Sugar-based bioplastic to sweeten packaging
Wednesday, July 21, 2010 BioplasticsA new sugar-based bioplastic that can be sourced from non-food crops and produced via a low energy process could be brought to market within the next five years, said UK scientists. Reasearchers from Imperial College, London, said the polymer could be used in a range of applications including food packaging. The degradable polymer, made from sugars known as lignocellulosic biomass, has many of the qualities of leading bioplastic material polylactide, but degrades more quickly and at lower temperatures, Dr Charlotte Williams told FoodProductionDaily.com. Key breakthrough “Our key breakthrough was in finding a way of using a non-food crop to form a polymer, as there are ethical issues around using food sources in this way,” said project leader Williams. Current bio-renewable plastics use crops such as corn or sugar beet and are usually manufactured through fermentation. The new polymer, however, is produced by a lower energy chemical process.
The team has spent some time developing a production technique to allow the polymer to become commercially viable. “For the plastic to be useful it had to be manufactured in large volumes, which was technically challenging,” said Williams. “It took three-and-a-half years for us to hit a yield of around 80 per cent in a low energy, low water use process. This means that 100g of glucose could typically yield around 70g of the plastic.” The team said this is significant as polylactide is formed in a high energy process requiring large volumes of water. In addition, when it reaches the end of its life polylactide must be degraded in a high-temperature industrial facility. By contrast, the oxygen-rich sugars in the new polymer allow it to absorb water and degrade to harmless products at between temperatures of 40-70°C depending on the level of glucose in the polymer’s repeatable unit. This means that the material could degrade at temperatures found in domestic compost heaps, said Williams. The substance has a degradation time of a few months to one year, compared to polylactide’s three months to two years, she added.
The team is currently working on scaling up production and is scheduled to go to the pilot plant stage – which would see output jump from kilogrammes to tons – by the end of the summer. Securing food contact authorisation is also an issue the group said it will soon begin to address. “The development of the material is very promising and I’m optimistic that the technology could be in use within two to five years,” said Williams, who is already working with a number of commercial partners and is keen to engage others interested in the material. Biorenewable plastics are materials whose feedstock material (monomer) comes from renewable resources.
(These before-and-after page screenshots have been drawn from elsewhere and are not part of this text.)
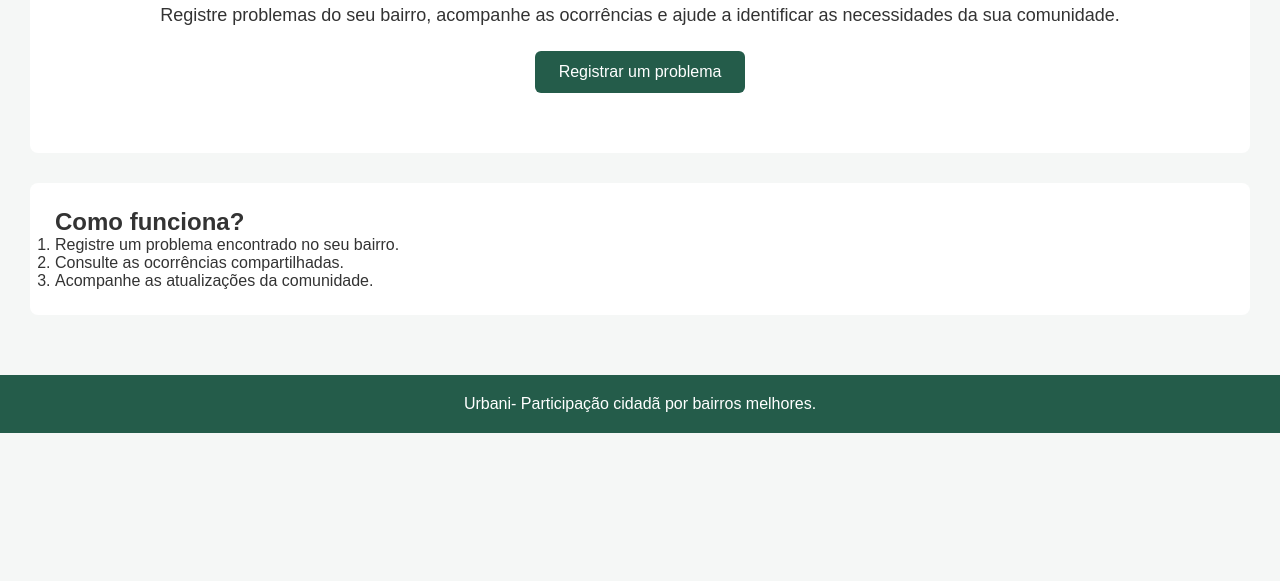
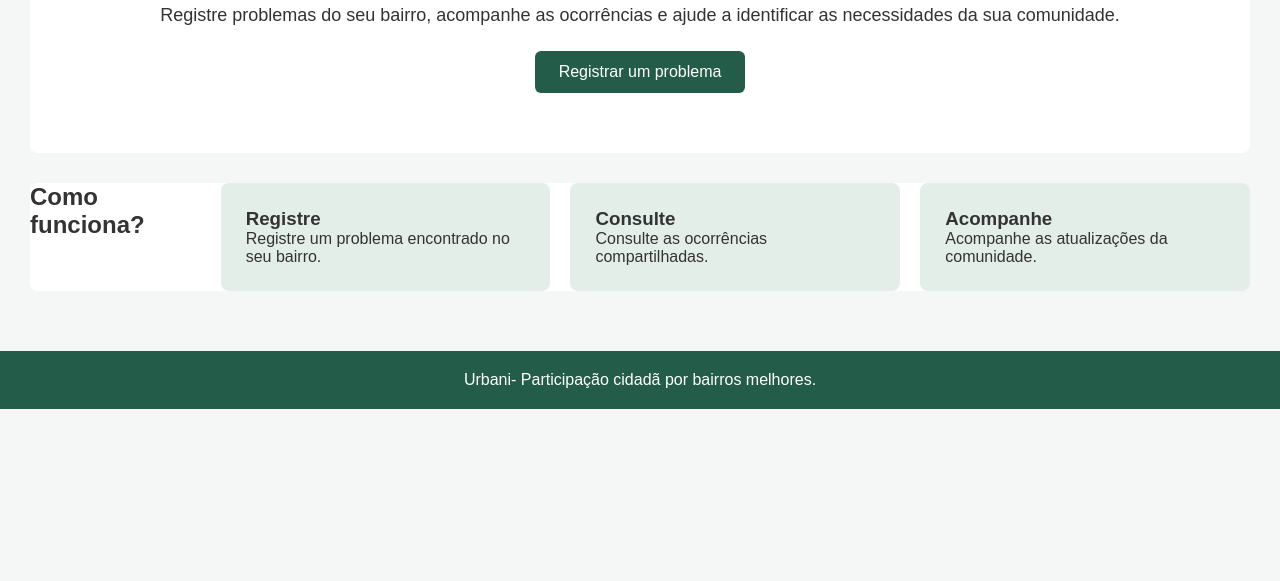
Before and after one commit to Eduardo-Sales/Urbani, a plain HTML site: page index.html in a window 1280 px wide. Shown: the part 219-800 px from the top of the page. Drawn offline with Linux system fonts and the light colour scheme.

Commit message:
adiciona cartões de funcionamento na página inicial

```diff
--- a/CSS/style.css
+++ b/CSS/style.css
@@ -77,3 +77,20 @@ footer {
     border-radius: 6px;
     text-decoration: none;
 }
+
+/* Organização da lista */
+.etapas {
+    display: flex;
+    gap: 20px;
+    list-style: none;
+    padding: 0;
+}
+
+/* Cartões individuais */
+.cartao {
+    flex: 1;
+    padding: 25px;
+    background-color: #e4eee8;
+    border-radius: 8px;
+
+}
--- a/index.html
+++ b/index.html
@@ -14,7 +14,7 @@
 <!-- Cabeçalho e navegação do site -->
 
     <header>
-        <h1>Cidade em Ordem</h1>
+        <h1>Urbani</h1>
         <nav>
             <a href="index.html">Início</a>
             <a href="registrar.html">Registrar Ocorrência</a>
@@ -41,13 +41,28 @@
 
 <!-- Explicação sobre o funcionamento da plataforma -->
 
-        <section class="etapas">
-            <h2>Como funciona?</h2>
+    <section class="etapas">
 
-            <ol start="1">
-                <li>Registre um problema encontrado no seu bairro.</li>
-                <li>Consulte as ocorrências compartilhadas.</li>
-                <li>Acompanhe as atualizações da comunidade.</li>
+        <h2>Como funciona?</h2>
+            <ol class="etapas">
+                <li class="cartao">
+                    <h3>Registre</h3>
+                    <p>
+                        Registre um problema encontrado no seu bairro.
+                    </p>
+                </li>
+                <li class="cartao">
+                    <h3>Consulte</h3>
+                    <p>
+                        Consulte as ocorrências compartilhadas.
+                    </p>
+                </li>
+                <li class="cartao">
+                    <h3>Acompanhe</h3>
+                    <p>
+                        Acompanhe as atualizações da comunidade.
+                    </p>
+                </li>
             </ol>
         </section>
 
```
The leading example is polylactic acid which derives from lactic acid, produced by fermentation of corn or sugar beet. These biorenewable plastics are different to biopolymers, which are naturally occurring polymers such as starch or cellulose.